## Problem description
Every record needs to be repeated exactly; its pictures do not.

** Opening Exercise data block **

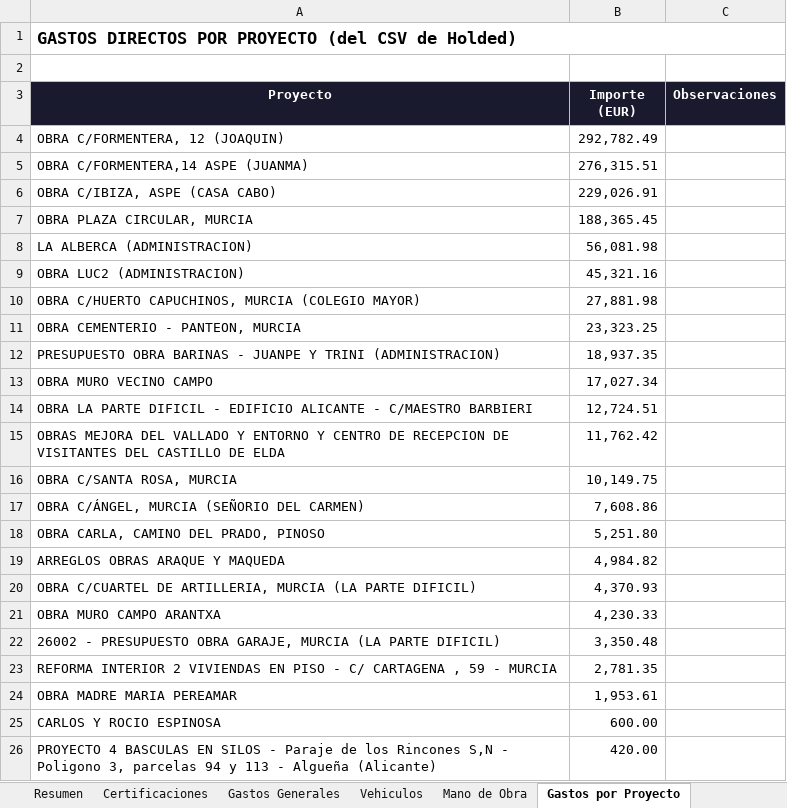
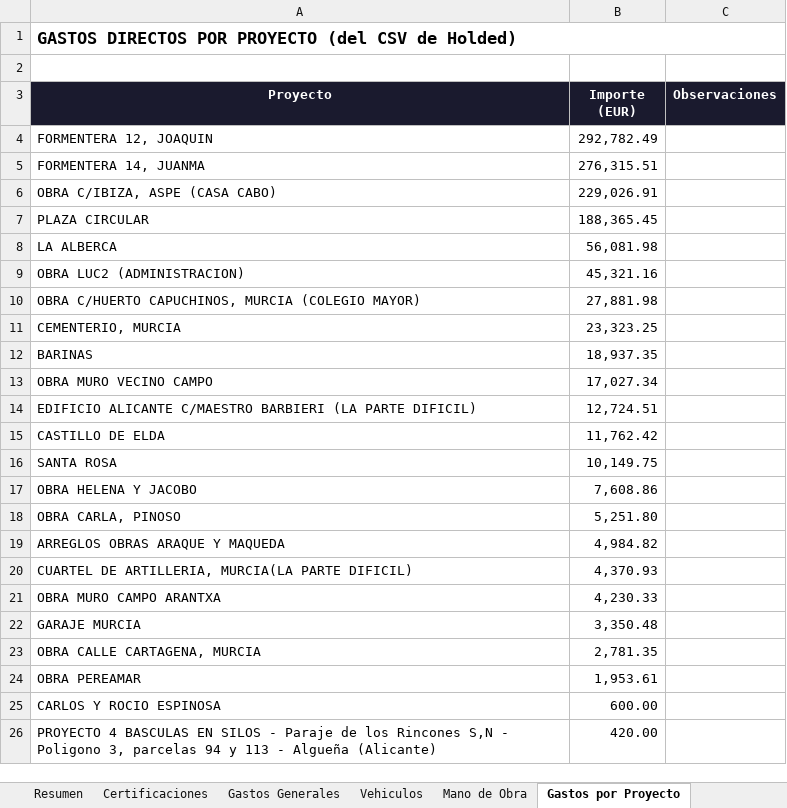
Before and after one commit to juanjosemas/dashboard, an Excel workbook: ECO_STRUCT_Datos.xlsx, sheet Gastos por Proyecto, drawn as a sheet; only a part is shown; values as stored, in another font and other column widths than the file's, no borders; the diff names each change by its address in the sheet, - before the commit and + after, or states it on an @@ line.

```diff
--- a/ECO_STRUCT_Datos.xlsx (sheet Gastos por Proyecto)
+++ b/ECO_STRUCT_Datos.xlsx (sheet Gastos por Proyecto)
-A4 (Proyecto): OBRA C/FORMENTERA, 12 (JOAQUIN)
+A4 (Proyecto): FORMENTERA 12, JOAQUIN
-A5 (Proyecto): OBRA C/FORMENTERA,14 ASPE (JUANMA)
+A5 (Proyecto): FORMENTERA 14, JUANMA
-A7 (Proyecto): OBRA PLAZA CIRCULAR, MURCIA
+A7 (Proyecto): PLAZA CIRCULAR
-A8 (Proyecto): LA ALBERCA (ADMINISTRACION)
+A8 (Proyecto): LA ALBERCA
-A11 (Proyecto): OBRA CEMENTERIO - PANTEON, MURCIA
+A11 (Proyecto): CEMENTERIO, MURCIA
-A12 (Proyecto): PRESUPUESTO OBRA BARINAS - JUANPE Y TRINI (ADMINISTRACION)
+A12 (Proyecto): BARINAS
-A14 (Proyecto): OBRA LA PARTE DIFICIL - EDIFICIO ALICANTE - C/MAESTRO BARBIERI
+A14 (Proyecto): EDIFICIO ALICANTE C/MAESTRO BARBIERI (LA PARTE DIFICIL)
-A15 (Proyecto): OBRAS MEJORA DEL VALLADO Y ENTORNO Y CENTRO DE RECEPCION DE VISITANTES DEL CASTILLO DE…
+A15 (Proyecto): CASTILLO DE…
-A16 (Proyecto): OBRA C/SANTA ROSA, MURCIA
+A16 (Proyecto): SANTA ROSA
-A17 (Proyecto): OBRA C/ÁNGEL, MURCIA (SEÑORIO DEL CARMEN)
+A17 (Proyecto): OBRA HELENA Y JACOBO
-A18 (Proyecto): OBRA CARLA, CAMINO DEL PRADO, PINOSO
+A18 (Proyecto): OBRA CARLA, PINOSO
-A20 (Proyecto): OBRA C/CUARTEL DE ARTILLERIA, MURCIA (LA PARTE DIFICIL)
+A20 (Proyecto): CUARTEL DE ARTILLERIA, MURCIA(LA PARTE DIFICIL)
-A22 (Proyecto): 26002 - PRESUPUESTO OBRA GARAJE, MURCIA (LA PARTE DIFICIL)
+A22 (Proyecto): GARAJE MURCIA
-A23 (Proyecto): REFORMA INTERIOR 2 VIVIENDAS EN PISO - C/ CARTAGENA , 59 - MURCIA
+A23 (Proyecto): OBRA CALLE CARTAGENA, MURCIA
-A24 (Proyecto): OBRA MADRE MARIA PEREAMAR
+A24 (Proyecto): OBRA PEREAMAR
```
Also changed, not shown: sheet Facturas por Obra, sheet Gastos Generales, sheet Mano de Obra, sheet Certificaciones, sheet Vehiculos, sheet Resumen, 1 other file.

** Closing Exercise data block **

## Written solution
Before and after one commit to juanjosemas/dashboard, an Excel workbook: ECO_STRUCT_Datos.xlsx, sheet Gastos por Proyecto, drawn as a sheet; only a part is shown; values as stored, in another font and other column widths than the file's, no borders; the diff names each change by its address in the sheet, - before the commit and + after, or states it on an @@ line.

```diff
--- a/ECO_STRUCT_Datos.xlsx (sheet Gastos por Proyecto)
+++ b/ECO_STRUCT_Datos.xlsx (sheet Gastos por Proyecto)
-A4 (Proyecto): OBRA C/FORMENTERA, 12 (JOAQUIN)
+A4 (Proyecto): FORMENTERA 12, JOAQUIN
-A5 (Proyecto): OBRA C/FORMENTERA,14 ASPE (JUANMA)
+A5 (Proyecto): FORMENTERA 14, JUANMA
-A7 (Proyecto): OBRA PLAZA CIRCULAR, MURCIA
+A7 (Proyecto): PLAZA CIRCULAR
-A8 (Proyecto): LA ALBERCA (ADMINISTRACION)
+A8 (Proyecto): LA ALBERCA
-A11 (Proyecto): OBRA CEMENTERIO - PANTEON, MURCIA
+A11 (Proyecto): CEMENTERIO, MURCIA
-A12 (Proyecto): PRESUPUESTO OBRA BARINAS - JUANPE Y TRINI (ADMINISTRACION)
+A12 (Proyecto): BARINAS
-A14 (Proyecto): OBRA LA PARTE DIFICIL - EDIFICIO ALICANTE - C/MAESTRO BARBIERI
+A14 (Proyecto): EDIFICIO ALICANTE C/MAESTRO BARBIERI (LA PARTE DIFICIL)
-A15 (Proyecto): OBRAS MEJORA DEL VALLADO Y ENTORNO Y CENTRO DE RECEPCION DE VISITANTES DEL CASTILLO DE…
+A15 (Proyecto): CASTILLO DE…
-A16 (Proyecto): OBRA C/SANTA ROSA, MURCIA
+A16 (Proyecto): SANTA ROSA
-A17 (Proyecto): OBRA C/ÁNGEL, MURCIA (SEÑORIO DEL CARMEN)
+A17 (Proyecto): OBRA HELENA Y JACOBO
-A18 (Proyecto): OBRA CARLA, CAMINO DEL PRADO, PINOSO
+A18 (Proyecto): OBRA CARLA, PINOSO
-A20 (Proyecto): OBRA C/CUARTEL DE ARTILLERIA, MURCIA (LA PARTE DIFICIL)
+A20 (Proyecto): CUARTEL DE ARTILLERIA, MURCIA(LA PARTE DIFICIL)
-A22 (Proyecto): 26002 - PRESUPUESTO OBRA GARAJE, MURCIA (LA PARTE DIFICIL)
+A22 (Proyecto): GARAJE MURCIA
-A23 (Proyecto): REFORMA INTERIOR 2 VIVIENDAS EN PISO - C/ CARTAGENA , 59 - MURCIA
+A23 (Proyecto): OBRA CALLE CARTAGENA, MURCIA
-A24 (Proyecto): OBRA MADRE MARIA PEREAMAR
+A24 (Proyecto): OBRA PEREAMAR
```
Also changed, not shown: sheet Facturas por Obra, sheet Gastos Generales, sheet Mano de Obra, sheet Certificaciones, sheet Vehiculos, sheet Resumen, 1 other file.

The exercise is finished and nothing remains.